There seems to be some confusion about what exactly “web based ground control” is. It is already platform independent as it turns the UI in to a web service rather than a local application. So you can access it with any modern browser.
On the backend, hosting/server side the hope was to containerize it which means rolling up all the dependencies etc in to a single slick install that you can add to your system with a few commands and update just as easily.
The host operating system that runs the relevant container will likely be linux to avoid supporting multiple OS platforms as that cross platform back end support has sapped a lot of energy that could otherwise move the GC platform forward.
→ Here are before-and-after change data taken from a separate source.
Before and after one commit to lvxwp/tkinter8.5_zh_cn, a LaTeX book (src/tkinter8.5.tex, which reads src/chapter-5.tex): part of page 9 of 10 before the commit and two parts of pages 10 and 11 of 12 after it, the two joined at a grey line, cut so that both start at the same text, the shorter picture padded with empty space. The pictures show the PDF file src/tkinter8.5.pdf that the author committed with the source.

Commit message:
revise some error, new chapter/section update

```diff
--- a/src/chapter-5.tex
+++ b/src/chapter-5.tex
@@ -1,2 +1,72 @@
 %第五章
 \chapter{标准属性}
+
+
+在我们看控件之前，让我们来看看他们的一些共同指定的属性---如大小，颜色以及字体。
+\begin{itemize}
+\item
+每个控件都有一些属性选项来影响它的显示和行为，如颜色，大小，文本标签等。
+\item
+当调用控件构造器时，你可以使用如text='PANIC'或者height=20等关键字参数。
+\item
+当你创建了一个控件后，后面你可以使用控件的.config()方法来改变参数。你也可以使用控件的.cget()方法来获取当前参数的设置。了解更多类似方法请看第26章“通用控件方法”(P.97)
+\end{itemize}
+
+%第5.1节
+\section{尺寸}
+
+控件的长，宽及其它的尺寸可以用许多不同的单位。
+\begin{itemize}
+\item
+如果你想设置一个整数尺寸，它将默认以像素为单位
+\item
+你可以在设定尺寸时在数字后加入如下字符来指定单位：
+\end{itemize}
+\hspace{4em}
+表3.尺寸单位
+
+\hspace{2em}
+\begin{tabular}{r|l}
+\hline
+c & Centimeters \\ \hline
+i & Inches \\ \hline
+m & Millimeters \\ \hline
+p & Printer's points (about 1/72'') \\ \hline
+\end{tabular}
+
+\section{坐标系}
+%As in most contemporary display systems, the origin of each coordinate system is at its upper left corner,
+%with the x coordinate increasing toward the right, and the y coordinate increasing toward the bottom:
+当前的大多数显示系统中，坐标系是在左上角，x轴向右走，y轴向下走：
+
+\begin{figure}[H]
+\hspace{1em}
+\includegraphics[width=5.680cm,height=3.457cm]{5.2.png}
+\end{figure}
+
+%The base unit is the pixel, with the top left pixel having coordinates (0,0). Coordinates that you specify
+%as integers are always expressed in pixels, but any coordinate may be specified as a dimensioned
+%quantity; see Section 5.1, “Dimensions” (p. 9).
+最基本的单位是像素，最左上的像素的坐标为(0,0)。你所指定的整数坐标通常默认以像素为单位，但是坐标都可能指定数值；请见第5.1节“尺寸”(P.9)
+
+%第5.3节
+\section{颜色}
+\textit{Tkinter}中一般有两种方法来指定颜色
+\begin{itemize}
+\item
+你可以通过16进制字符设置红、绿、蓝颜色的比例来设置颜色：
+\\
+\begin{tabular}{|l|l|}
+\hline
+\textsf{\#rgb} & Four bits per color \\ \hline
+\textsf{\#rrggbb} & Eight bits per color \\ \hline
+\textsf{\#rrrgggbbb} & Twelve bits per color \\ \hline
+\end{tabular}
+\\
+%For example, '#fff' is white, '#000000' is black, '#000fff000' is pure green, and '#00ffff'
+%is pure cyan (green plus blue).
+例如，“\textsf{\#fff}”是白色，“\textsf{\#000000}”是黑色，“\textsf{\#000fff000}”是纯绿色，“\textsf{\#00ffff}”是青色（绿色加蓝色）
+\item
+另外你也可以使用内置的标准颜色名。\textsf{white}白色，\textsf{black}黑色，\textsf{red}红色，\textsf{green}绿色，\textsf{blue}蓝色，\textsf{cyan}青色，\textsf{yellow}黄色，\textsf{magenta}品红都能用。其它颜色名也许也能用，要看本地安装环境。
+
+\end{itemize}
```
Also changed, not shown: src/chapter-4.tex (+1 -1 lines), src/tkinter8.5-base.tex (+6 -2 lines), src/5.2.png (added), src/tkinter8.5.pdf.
That being said, the VirtualBox virtualization platform is free for non-commercial use and allows you to run a virtual instance of Linux on a windows or MacOS based PC and then within that you can run the container. If you’re not familiar with virtualization, think of it as an entire virtual PC (BIOS, hard drive, video, network, USB, everything) running as an application inside your main PC.
It sounds complex but it is possible to make snapshots of the virtual machine setup so that is only a few clicks and commands to download and install and the virtual machine image and embedded within it (and update-able from within the virtual machine after that) can be a working WGC instance.
The end result is you would click to launch the VM, adjust a few settings for your host hardware if necessary, and it could auto-start WGC inside of that and you’re off to the races. It’s actually more complex to explain than it is to use but the end result is you would be able to be a windows or MacOS user and host WGC using the virtual machine w/container model.
Alternatively, for heavier users, I believe the desire is to target the RaspberryPi as a dedicated web server/host running the WGC container. This means you don’t need to leave your full spec PC on all the time and can use a $35 Pi over ethernet or wifi and leave it next to the Maslow all the time and access it from any device.
Hosting on a Pi also opens the door for extra monitoring via a camera (the Pi has an affordable HD camera option) and other GPIO controls perhaps, open to the imagination on how to embrace and extend from there. The nice thing about targeting a Pi is it is a fixed hardware environment so it removes a lot of the variability and “my setup is unique because…” complexity of supporting things. The virtual machines help a long way in abstracting it but it’s still a bit more work.